With news of Julian Edelman’s ACL tear, the response from Packer fans is something like “Remember when we lost Jordy? Let’s see how New England likes it!” The predictable response from Boston is “Wull Brady’s da GOAT, so everything’ll be wicked fine!”
But this isn’t the same, it’s not even close.
For starters, Julian Edelman is no Jordy Nelson – different planets – that should be the end right there.
Last year, Julian Edelman had 1,106 yards (a career high) and 3 touchdowns (not far off his career high of 7). In 2014, the year before tearing his ACL, Jordy had 1,519 yards and 13 touchdowns (OVer half of the 24 Edelman has in his 8 year career). That’s a big discrepancy. It’s even bigger when you consider that in both years, each receiver had exactly 98 catches.
That means Edelman was a possession guy, a check-down safety blanket, and Jordy was a big play stud (which we already knew).
But it’s not, there’s more. A lot more.
The Patriots have this guy called Rob Gronkowski who also catches passes for them. Maybe you’ve heard of him, he’s a lovable goofball who, when not creating humorous hijinks (or being an idiot, depending on your perspective), is running around the football field as the most dominant tight end in the game.
The Patriots also recently traded a first round pick for former first round pick Brandin Cooks. Cooks had 1,138 and 1,173 yards the last two years with 8 TDs last year and 9 the year before. All of those numbers are better than Edelman ever had in any year of his career.
You know who the Packers best receiver was after Jordy went down? James Jones. The same James Jones that was on the Giants when Jordy went down. Jones asked the Giants, who usually end up facing the Packers in the playoffs, for his release so he could go play for their rivals.
The Giants shrugged their shoulders and said “sure.” That should tell you what they thought of him. Just a few months earlier, the Raiders had cut him.
This was not a man in demand.
Davante Adams had a huge sophomore slump that year and people were calling for him to be cut. Randall Cobb had his own injury issues that reduced him to a shell of himself.
But Rodgers manufactured a 6-0 start with that ramshackle bunch, an amazing hardcount, and his other-worldly talent. Sure things got tough in the middle, but when your top receiver goes down and you don’t still have an all-pro to throw to like Brady does, things get tough.
The Packers made the playoffs though, and beat the hot Redskins on their home turf even after Washington jumped out to an early lead. The division playoff was just as exciting.
Receivers were dropping like Dez Bryant at Green Bay in the playoffs! By the time regulation ended, Rodgers was down to James Jones (who was cut twice in the offseason) and Jared Abbrederis (who was cut the following season). That’s it. That’s aaaaall the receivers that were left.

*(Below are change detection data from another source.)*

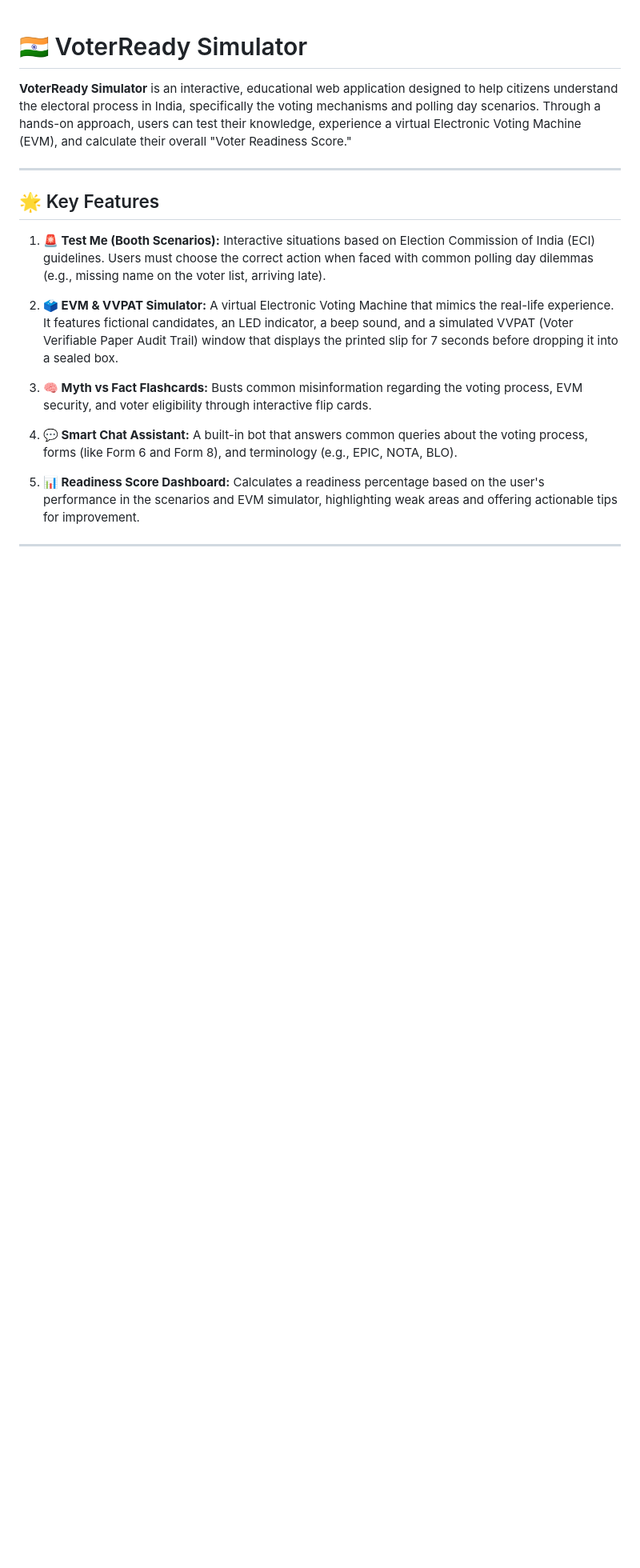
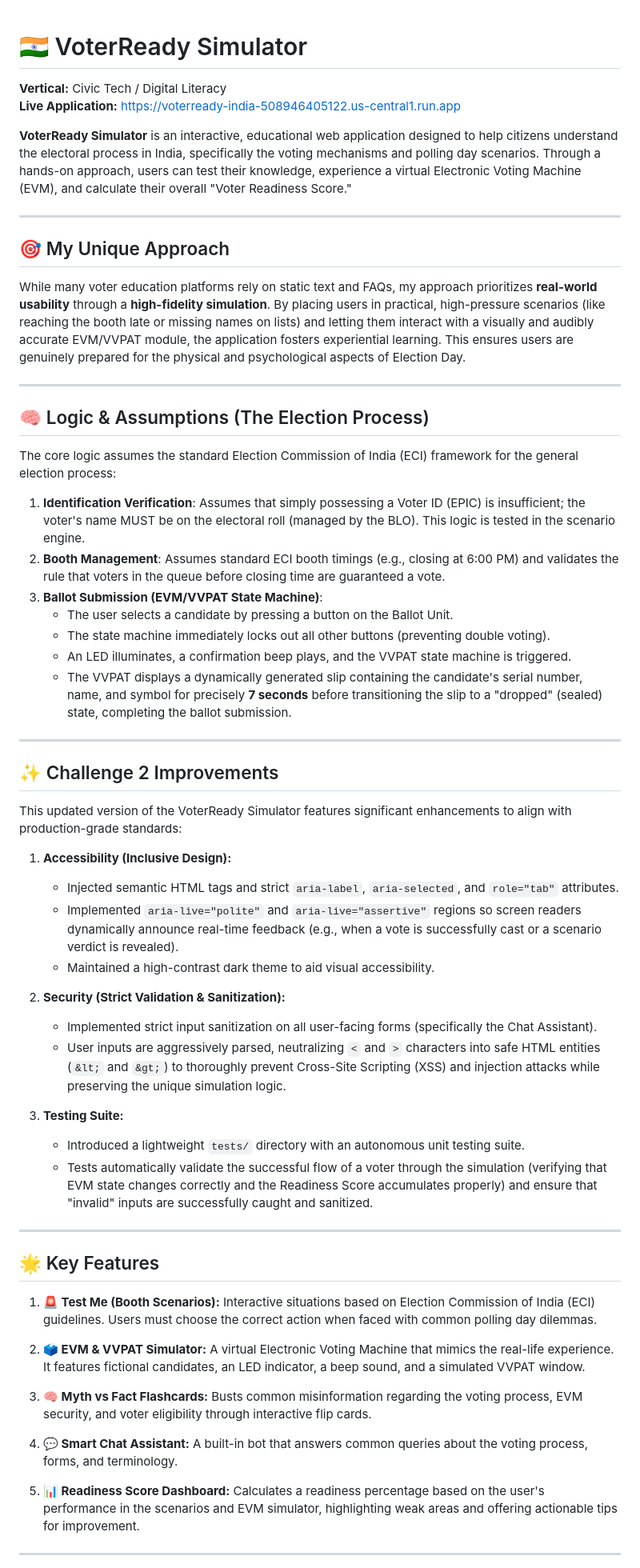
Before and after one commit to krishnaniaakash2468/VoterReady-Simulator, a Markdown page: README.md, the part around one of its changes. Shown at 80% size. GitHub-like rendering; blank space fills up the shorter version.

Commit message:
docs: update README for Challenge 2 submission

```diff
--- a/README.md
+++ b/README.md
@@ -1,22 +1,63 @@
 # 🇮🇳 VoterReady Simulator
 
+**Vertical:** Civic Tech / Digital Literacy
+**Live Application:** [https://voterready-india-508946405122.us-central1.run.app](https://voterready-india-508946405122.us-central1.run.app)
+
 **VoterReady Simulator** is an interactive, educational web application designed to help citizens understand the electoral process in India, specifically the voting mechanisms and polling day scenarios. Through a hands-on approach, users can test their knowledge, experience a virtual Electronic Voting Machine (EVM), and calculate their overall "Voter Readiness Score."
+
+---
+
+## 🎯 My Unique Approach
+
+While many voter education platforms rely on static text and FAQs, my approach prioritizes **real-world usability** through a **high-fidelity simulation**. By placing users in practical, high-pressure scenarios (like reaching the booth late or missing names on lists) and letting them interact with a visually and audibly accurate EVM/VVPAT module, the application fosters experiential learning. This ensures users are genuinely prepared for the physical and psychological aspects of Election Day.
+
+---
+
+## 🧠 Logic & Assumptions (The Election Process)
+
+The core logic assumes the standard Election Commission of India (ECI) framework for the general election process:
+1. **Identification Verification**: Assumes that simply possessing a Voter ID (EPIC) is insufficient; the voter's name MUST be on the electoral roll (managed by the BLO). This logic is tested in the scenario engine.
+2. **Booth Management**: Assumes standard ECI booth timings (e.g., closing at 6:00 PM) and validates the rule that voters in the queue before closing time are guaranteed a vote.
+3. **Ballot Submission (EVM/VVPAT State Machine)**:
+   - The user selects a candidate by pressing a button on the Ballot Unit.
+   - The state machine immediately locks out all other buttons (preventing double voting).
+   - An LED illuminates, a confirmation beep plays, and the VVPAT state machine is triggered.
+   - The VVPAT displays a dynamically generated slip containing the candidate's serial number, name, and symbol for precisely **7 seconds** before transitioning the slip to a "dropped" (sealed) state, completing the ballot submission.
+
+---
+
+## ✨ Challenge 2 Improvements
+
+This updated version of the VoterReady Simulator features significant enhancements to align with production-grade standards:
+
+1. **Accessibility (Inclusive Design):**
+   - Injected semantic HTML tags and strict `aria-label`, `aria-selected`, and `role="tab"` attributes.
+   - Implemented `aria-live="polite"` and `aria-live="assertive"` regions so screen readers dynamically announce real-time feedback (e.g., when a vote is successfully cast or a scenario verdict is revealed).
+   - Maintained a high-contrast dark theme to aid visual accessibility.
+
+2. **Security (Strict Validation & Sanitization):**
+   - Implemented strict input sanitization on all user-facing forms (specifically the Chat Assistant).
+   - User inputs are aggressively parsed, neutralizing `<` and `>` characters into safe HTML entities (`&lt;` and `&gt;`) to thoroughly prevent Cross-Site Scripting (XSS) and injection attacks while preserving the unique simulation logic.
+
+3. **Testing Suite:**
+   - Introduced a lightweight `tests/` directory with an autonomous unit testing suite.
+   - Tests automatically validate the successful flow of a voter through the simulation (verifying that EVM state changes correctly and the Readiness Score accumulates properly) and ensure that "invalid" inputs are successfully caught and sanitized.
 
 ---
 
 ## 🌟 Key Features
 
 1. **🚨 Test Me (Booth Scenarios):**
-   Interactive situations based on Election Commission of India (ECI) guidelines. Users must choose the correct action when faced with common polling day dilemmas (e.g., missing name on the voter list, arriving late).
+   Interactive situations based on Election Commission of India (ECI) guidelines. Users must choose the correct action when faced with common polling day dilemmas.
 
 2. **🗳️ EVM & VVPAT Simulator:**
-   A virtual Electronic Voting Machine that mimics the real-life experience. It features fictional candidates, an LED indicator, a beep sound, and a simulated VVPAT (Voter Verifiable Paper Audit Trail) window that displays the printed slip for 7 seconds before dropping it into a sealed box.
+   A virtual Electronic Voting Machine that mimics the real-life experience. It features fictional candidates, an LED indicator, a beep sound, and a simulated VVPAT window.
 
 3. **🧠 Myth vs Fact Flashcards:**
    Busts common misinformation regarding the voting process, EVM security, and voter eligibility through interactive flip cards.
 
 4. **💬 Smart Chat Assistant:**
-   A built-in bot that answers common queries about the voting process, forms (like Form 6 and Form 8), and terminology (e.g., EPIC, NOTA, BLO).
+   A built-in bot that answers common queries about the voting process, forms, and terminology.
 
 5. **📊 Readiness Score Dashboard:**
    Calculates a readiness percentage based on the user's performance in the scenarios and EVM simulator, highlighting weak areas and offering actionable tips for improvement.
```
Also changed, not shown: other parts of README.md (+7 -12 lines).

And his tight ends? Richard Rodgers and Justin Perillo. That was all he had to throw to and he got his team within overtime of going to the conference championship. They wouldn’t have needed overtime if Sam Shields could catch balls that hit him in both hands in stride.
I won’t even go into the difference between the defenses.
Tom Brady is the luckiest quarterback in the history of the NFL. The loss of Edelman will not test him anywhere near how the loss of Jordy tested Rodgers.
So when the Patriots have a good season (racking up a 6-0 division record, for sure), let’s cool it on the Great Brady talk.